■ Assignment ■
Drop the images. Copy every line below character for character.

[Collected data]
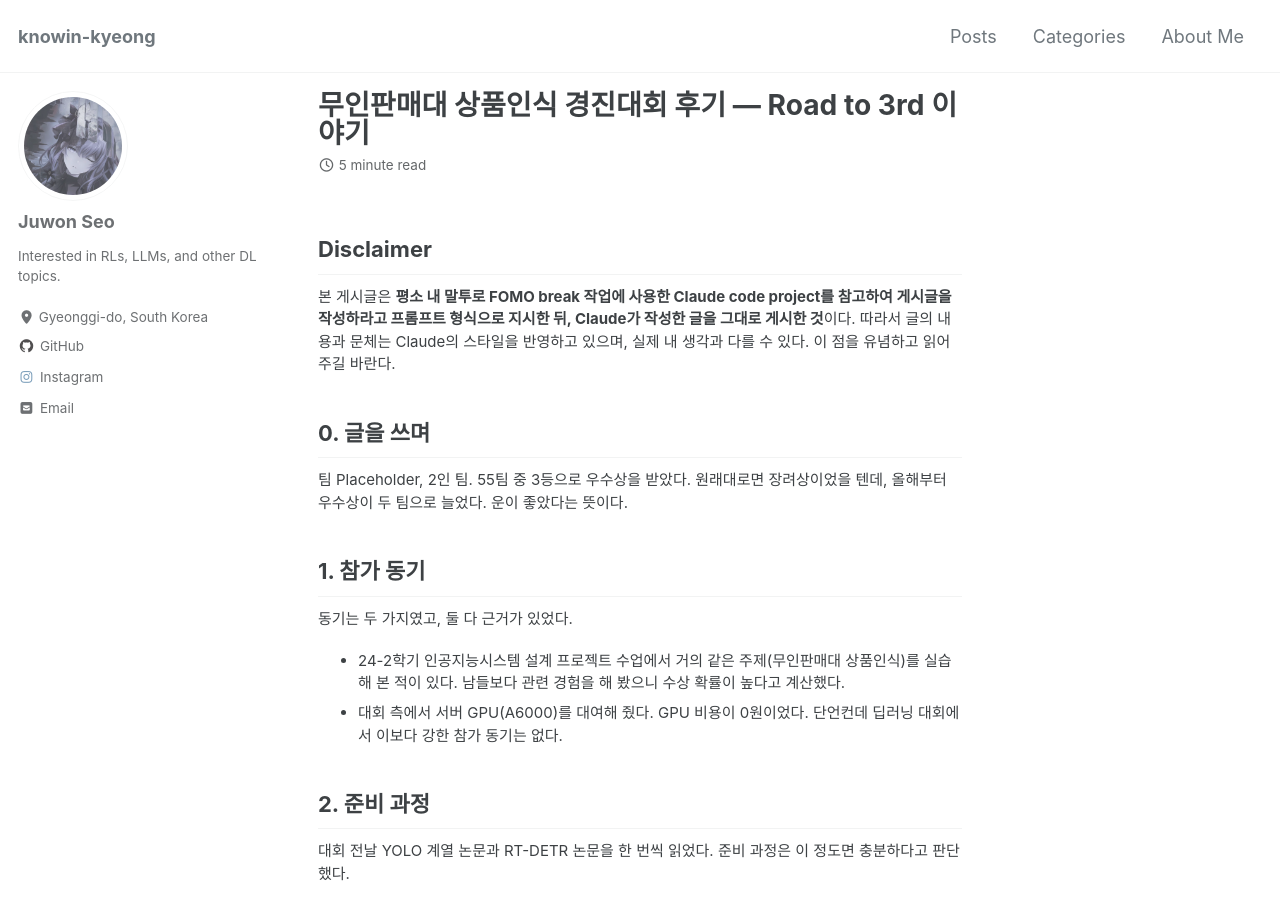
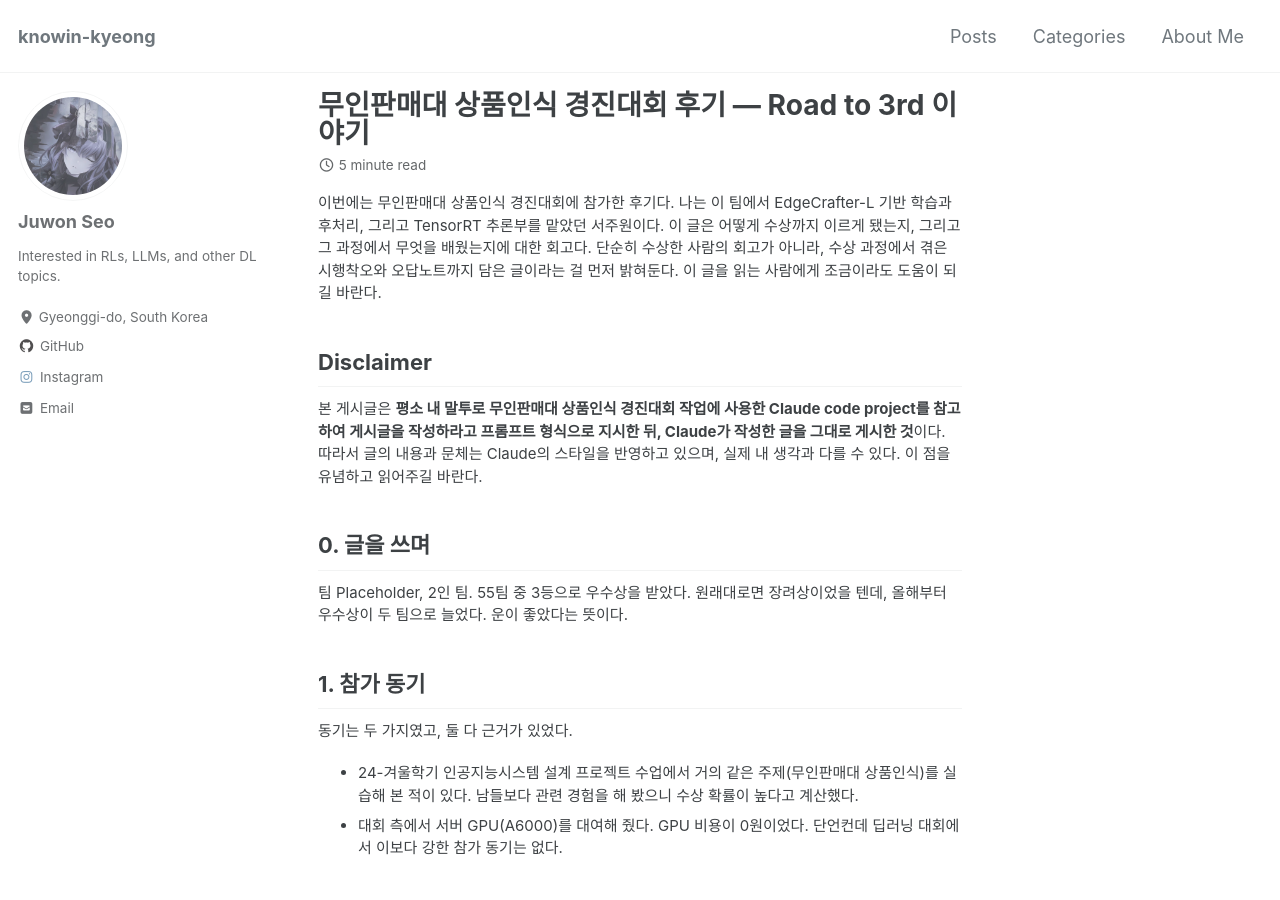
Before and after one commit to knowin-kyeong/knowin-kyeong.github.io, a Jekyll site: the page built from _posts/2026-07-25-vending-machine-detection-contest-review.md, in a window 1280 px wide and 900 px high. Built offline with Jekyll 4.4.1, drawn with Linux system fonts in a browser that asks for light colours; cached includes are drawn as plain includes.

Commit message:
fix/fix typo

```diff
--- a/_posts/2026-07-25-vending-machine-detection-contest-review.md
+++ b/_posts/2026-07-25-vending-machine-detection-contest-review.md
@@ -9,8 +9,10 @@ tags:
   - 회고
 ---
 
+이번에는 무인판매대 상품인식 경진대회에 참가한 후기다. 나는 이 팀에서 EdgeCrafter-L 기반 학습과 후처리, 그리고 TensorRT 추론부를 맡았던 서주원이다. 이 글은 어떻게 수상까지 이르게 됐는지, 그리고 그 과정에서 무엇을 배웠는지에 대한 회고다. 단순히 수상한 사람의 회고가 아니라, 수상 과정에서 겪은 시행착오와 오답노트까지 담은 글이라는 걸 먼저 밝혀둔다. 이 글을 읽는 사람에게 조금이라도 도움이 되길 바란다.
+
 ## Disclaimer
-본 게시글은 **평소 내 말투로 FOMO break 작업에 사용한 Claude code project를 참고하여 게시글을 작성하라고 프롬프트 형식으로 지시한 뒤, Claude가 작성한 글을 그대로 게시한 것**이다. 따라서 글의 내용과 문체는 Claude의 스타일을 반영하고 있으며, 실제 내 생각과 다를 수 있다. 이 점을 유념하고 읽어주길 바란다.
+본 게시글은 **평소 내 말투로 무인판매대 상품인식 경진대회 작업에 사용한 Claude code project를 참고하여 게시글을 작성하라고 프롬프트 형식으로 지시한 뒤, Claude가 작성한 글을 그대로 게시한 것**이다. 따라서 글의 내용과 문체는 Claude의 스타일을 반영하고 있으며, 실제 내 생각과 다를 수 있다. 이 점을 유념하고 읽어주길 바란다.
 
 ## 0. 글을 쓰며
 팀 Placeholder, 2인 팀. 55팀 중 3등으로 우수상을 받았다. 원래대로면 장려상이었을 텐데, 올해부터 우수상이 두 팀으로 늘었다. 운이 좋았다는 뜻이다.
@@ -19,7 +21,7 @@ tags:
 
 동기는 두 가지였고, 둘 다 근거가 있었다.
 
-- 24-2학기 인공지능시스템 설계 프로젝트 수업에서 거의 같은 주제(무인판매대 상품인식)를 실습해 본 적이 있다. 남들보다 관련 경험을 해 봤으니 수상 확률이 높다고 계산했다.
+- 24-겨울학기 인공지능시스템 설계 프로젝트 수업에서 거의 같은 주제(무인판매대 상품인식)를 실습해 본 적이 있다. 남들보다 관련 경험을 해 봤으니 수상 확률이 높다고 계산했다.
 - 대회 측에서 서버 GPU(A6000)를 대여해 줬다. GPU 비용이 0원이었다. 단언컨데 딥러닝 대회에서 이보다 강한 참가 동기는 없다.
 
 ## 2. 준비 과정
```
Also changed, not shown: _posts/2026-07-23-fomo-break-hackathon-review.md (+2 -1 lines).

■ Answer space ■
Before and after one commit to knowin-kyeong/knowin-kyeong.github.io, a Jekyll site: the page built from _posts/2026-07-25-vending-machine-detection-contest-review.md, in a window 1280 px wide and 900 px high. Built offline with Jekyll 4.4.1, drawn with Linux system fonts in a browser that asks for light colours; cached includes are drawn as plain includes.

Commit message:
fix/fix typo

```diff
--- a/_posts/2026-07-25-vending-machine-detection-contest-review.md
+++ b/_posts/2026-07-25-vending-machine-detection-contest-review.md
@@ -9,8 +9,10 @@ tags:
   - 회고
 ---
 
+이번에는 무인판매대 상품인식 경진대회에 참가한 후기다. 나는 이 팀에서 EdgeCrafter-L 기반 학습과 후처리, 그리고 TensorRT 추론부를 맡았던 서주원이다. 이 글은 어떻게 수상까지 이르게 됐는지, 그리고 그 과정에서 무엇을 배웠는지에 대한 회고다. 단순히 수상한 사람의 회고가 아니라, 수상 과정에서 겪은 시행착오와 오답노트까지 담은 글이라는 걸 먼저 밝혀둔다. 이 글을 읽는 사람에게 조금이라도 도움이 되길 바란다.
+
 ## Disclaimer
-본 게시글은 **평소 내 말투로 FOMO break 작업에 사용한 Claude code project를 참고하여 게시글을 작성하라고 프롬프트 형식으로 지시한 뒤, Claude가 작성한 글을 그대로 게시한 것**이다. 따라서 글의 내용과 문체는 Claude의 스타일을 반영하고 있으며, 실제 내 생각과 다를 수 있다. 이 점을 유념하고 읽어주길 바란다.
+본 게시글은 **평소 내 말투로 무인판매대 상품인식 경진대회 작업에 사용한 Claude code project를 참고하여 게시글을 작성하라고 프롬프트 형식으로 지시한 뒤, Claude가 작성한 글을 그대로 게시한 것**이다. 따라서 글의 내용과 문체는 Claude의 스타일을 반영하고 있으며, 실제 내 생각과 다를 수 있다. 이 점을 유념하고 읽어주길 바란다.
 
 ## 0. 글을 쓰며
 팀 Placeholder, 2인 팀. 55팀 중 3등으로 우수상을 받았다. 원래대로면 장려상이었을 텐데, 올해부터 우수상이 두 팀으로 늘었다. 운이 좋았다는 뜻이다.
@@ -19,7 +21,7 @@ tags:
 
 동기는 두 가지였고, 둘 다 근거가 있었다.
 
-- 24-2학기 인공지능시스템 설계 프로젝트 수업에서 거의 같은 주제(무인판매대 상품인식)를 실습해 본 적이 있다. 남들보다 관련 경험을 해 봤으니 수상 확률이 높다고 계산했다.
+- 24-겨울학기 인공지능시스템 설계 프로젝트 수업에서 거의 같은 주제(무인판매대 상품인식)를 실습해 본 적이 있다. 남들보다 관련 경험을 해 봤으니 수상 확률이 높다고 계산했다.
 - 대회 측에서 서버 GPU(A6000)를 대여해 줬다. GPU 비용이 0원이었다. 단언컨데 딥러닝 대회에서 이보다 강한 참가 동기는 없다.
 
 ## 2. 준비 과정
```
Also changed, not shown: _posts/2026-07-23-fomo-break-hackathon-review.md (+2 -1 lines).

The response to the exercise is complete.